Although we don't believe in timing the market or panicking over daily movements, we do like to keep an eye on market changes -- just in case they're material to our investing thesis.

Stocks eased back today as a combination of weak earnings reports and concerns out of China forced the Dow Jones Industrial Average (DJINDICES:^DJI) down 54 points, or 0.4%. Markets opened down as a key money market rate in China jumped to its highest level since July, and investors suspected that the People's Bank of China may tighten cash supply to rein in inflation, which could cool off the country's growth. Also, the European Central Bank said it will conduct stress tests on the continent's largest banks, similar to checks run by the Federal Reserve on American banks earlier this year. Though the tests should help prevent future financial crises, banks' inability to pass the tests could shake confidence in Europe.

Stateside, investors were disappointed by poor earnings from Caterpillar (NYSE:CAT)and a slew of semiconductor-makers. Often seen as a global economic bellwether, Caterpillar, which supplies construction and mining equipment around the world, fell 6.2% after missing earnings estimates and again cutting its full-year outlook while the semiconductor sector finished down 3.4% today.

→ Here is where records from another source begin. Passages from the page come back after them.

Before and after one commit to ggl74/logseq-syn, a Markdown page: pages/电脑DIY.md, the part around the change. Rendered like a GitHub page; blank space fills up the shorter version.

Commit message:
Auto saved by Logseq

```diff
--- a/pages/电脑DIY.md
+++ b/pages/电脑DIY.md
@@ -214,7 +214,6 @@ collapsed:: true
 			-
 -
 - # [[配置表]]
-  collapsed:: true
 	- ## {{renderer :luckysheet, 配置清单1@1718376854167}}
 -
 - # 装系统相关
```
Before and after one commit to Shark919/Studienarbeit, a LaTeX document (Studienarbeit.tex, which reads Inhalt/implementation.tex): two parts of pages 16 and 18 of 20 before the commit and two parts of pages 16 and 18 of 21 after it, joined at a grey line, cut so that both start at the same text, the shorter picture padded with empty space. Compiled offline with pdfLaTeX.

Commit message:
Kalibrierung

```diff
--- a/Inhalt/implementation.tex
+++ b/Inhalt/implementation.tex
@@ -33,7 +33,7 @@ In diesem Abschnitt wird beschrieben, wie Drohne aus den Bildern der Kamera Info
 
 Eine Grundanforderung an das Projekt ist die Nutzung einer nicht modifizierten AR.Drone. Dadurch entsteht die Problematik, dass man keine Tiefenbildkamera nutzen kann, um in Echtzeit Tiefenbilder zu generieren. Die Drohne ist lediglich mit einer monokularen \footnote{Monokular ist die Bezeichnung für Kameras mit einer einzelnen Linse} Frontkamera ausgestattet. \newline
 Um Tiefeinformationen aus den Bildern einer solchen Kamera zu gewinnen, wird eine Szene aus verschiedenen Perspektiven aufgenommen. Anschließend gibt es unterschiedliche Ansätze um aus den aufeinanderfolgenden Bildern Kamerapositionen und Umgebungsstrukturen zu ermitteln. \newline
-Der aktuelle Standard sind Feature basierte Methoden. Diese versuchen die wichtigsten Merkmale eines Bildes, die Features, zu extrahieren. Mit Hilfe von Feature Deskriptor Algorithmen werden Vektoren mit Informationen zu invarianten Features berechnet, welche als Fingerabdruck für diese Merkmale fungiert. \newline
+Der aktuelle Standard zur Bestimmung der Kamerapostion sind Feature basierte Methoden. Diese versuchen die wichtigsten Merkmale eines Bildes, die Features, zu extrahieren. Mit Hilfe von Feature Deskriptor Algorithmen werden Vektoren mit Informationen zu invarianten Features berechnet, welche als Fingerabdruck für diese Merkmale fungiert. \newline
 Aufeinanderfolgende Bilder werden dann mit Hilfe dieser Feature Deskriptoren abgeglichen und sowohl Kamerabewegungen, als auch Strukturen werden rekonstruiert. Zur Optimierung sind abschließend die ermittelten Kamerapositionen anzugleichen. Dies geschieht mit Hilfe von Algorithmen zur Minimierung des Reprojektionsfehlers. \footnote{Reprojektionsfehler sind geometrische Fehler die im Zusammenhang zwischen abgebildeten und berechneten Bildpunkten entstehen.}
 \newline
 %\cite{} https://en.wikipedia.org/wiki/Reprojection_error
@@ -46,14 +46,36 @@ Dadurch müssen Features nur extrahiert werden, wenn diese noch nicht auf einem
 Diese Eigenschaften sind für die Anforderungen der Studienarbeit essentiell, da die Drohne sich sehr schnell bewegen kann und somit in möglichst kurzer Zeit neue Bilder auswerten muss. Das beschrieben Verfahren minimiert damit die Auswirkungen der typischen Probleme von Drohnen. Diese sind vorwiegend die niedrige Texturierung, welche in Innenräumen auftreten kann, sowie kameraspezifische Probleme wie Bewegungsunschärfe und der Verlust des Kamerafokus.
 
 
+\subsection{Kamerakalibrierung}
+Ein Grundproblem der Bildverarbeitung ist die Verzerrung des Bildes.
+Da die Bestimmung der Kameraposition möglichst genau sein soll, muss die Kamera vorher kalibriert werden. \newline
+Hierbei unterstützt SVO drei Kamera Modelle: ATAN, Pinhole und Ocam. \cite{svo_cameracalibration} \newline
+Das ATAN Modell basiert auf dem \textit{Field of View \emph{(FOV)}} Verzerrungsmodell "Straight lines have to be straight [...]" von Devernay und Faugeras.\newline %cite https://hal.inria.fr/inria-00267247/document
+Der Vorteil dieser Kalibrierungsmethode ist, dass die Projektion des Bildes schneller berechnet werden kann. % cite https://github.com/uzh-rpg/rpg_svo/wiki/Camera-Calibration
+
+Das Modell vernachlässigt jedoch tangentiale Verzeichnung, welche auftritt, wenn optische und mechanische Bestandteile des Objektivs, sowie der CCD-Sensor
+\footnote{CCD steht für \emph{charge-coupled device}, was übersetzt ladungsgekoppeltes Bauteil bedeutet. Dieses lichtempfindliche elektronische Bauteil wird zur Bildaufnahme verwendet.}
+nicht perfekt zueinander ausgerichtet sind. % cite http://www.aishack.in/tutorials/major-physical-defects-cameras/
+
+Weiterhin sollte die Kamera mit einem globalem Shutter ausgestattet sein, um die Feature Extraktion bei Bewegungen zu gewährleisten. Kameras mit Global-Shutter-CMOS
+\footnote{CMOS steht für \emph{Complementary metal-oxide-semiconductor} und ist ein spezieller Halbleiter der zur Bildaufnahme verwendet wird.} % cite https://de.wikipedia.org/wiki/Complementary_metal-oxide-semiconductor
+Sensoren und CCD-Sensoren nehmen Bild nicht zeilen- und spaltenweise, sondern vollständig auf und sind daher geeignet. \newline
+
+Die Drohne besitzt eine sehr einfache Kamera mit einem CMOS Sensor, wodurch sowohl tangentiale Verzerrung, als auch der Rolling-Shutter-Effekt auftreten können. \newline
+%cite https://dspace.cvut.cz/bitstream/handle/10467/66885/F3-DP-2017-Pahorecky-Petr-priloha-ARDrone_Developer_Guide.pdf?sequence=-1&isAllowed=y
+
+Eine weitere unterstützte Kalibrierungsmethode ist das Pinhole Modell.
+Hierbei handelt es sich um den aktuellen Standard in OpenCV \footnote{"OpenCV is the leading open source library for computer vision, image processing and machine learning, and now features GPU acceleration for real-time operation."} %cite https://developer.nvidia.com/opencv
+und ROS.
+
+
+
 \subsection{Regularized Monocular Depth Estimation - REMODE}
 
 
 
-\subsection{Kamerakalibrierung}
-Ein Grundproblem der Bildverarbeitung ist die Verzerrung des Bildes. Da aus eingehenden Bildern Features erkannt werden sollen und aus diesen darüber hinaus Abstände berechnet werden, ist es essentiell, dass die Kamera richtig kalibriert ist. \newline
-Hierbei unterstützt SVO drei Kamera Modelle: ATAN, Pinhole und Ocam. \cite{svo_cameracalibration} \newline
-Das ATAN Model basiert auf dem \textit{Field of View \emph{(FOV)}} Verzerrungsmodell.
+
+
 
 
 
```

In other stocks making earnings news, Panera Bread (NASDAQ:PNRA.DL) finished down 5.7%, touching its 52-week low at $151.90 in the process. The fast-casual chain fell short in its third-quarter earnings report as poor service led to lost customers. Same-store sales increased just 1.7% in the quarter, against estimates of 2.7%, and the company lowered its full-year EPS guidance from $2.05-$2.11 to $1.91-$1.97. Panera admitted that operational problems were having an effect on performance, saying long lines and inaccurate orders have driven away customers. To solve the problem, the bakery chain said it will add employees and invest in new equipment and technology to improve service.

Competition was also heating up in the delivery wars ahead of the holiday season, as (NASDAQ:AMZN) bumped up its free-delivery minimum to $35, a move that seems to be driven by a desire to convert more consumers to its $79-a-year Prime service. eBay (NASDAQ:EBAY), meanwhile, announced yesterday that it will acquire Shutl, a service that connects online retailers with local couriers that provide same-day delivery, increasing reach to online shoppers. With its rapid warehouse expansion, Amazon is also gunning for same-day-delivery service, a challenging proposition for bricks-and-mortar retailers. We may learn more tomorrow when Amazon reports earnings after hours. Analysts are expecting a $0.09 EPS loss on $16.8 billion in sales.

Retailers making all the right moves
The retail space is in the midst of the biggest paradigm shift since mail order took off at the turn of last century. Only the most forward-looking and capable companies will survive, and they'll handsomely reward investors who understand the landscape. You can read about the 3 Companies Ready to Rule Retail in The Motley Fool's special report. Uncovering these top picks is free today; just click here to read more.

Fool contributor Jeremy Bowman owns shares of Caterpillar. The Motley Fool recommends and owns shares of, eBay, and Panera Bread. Try any of our Foolish newsletter services free for 30 days. We Fools don't all hold the same opinions, but we all believe that considering a diverse range of insights makes us better investors. The Motley Fool has a disclosure policy.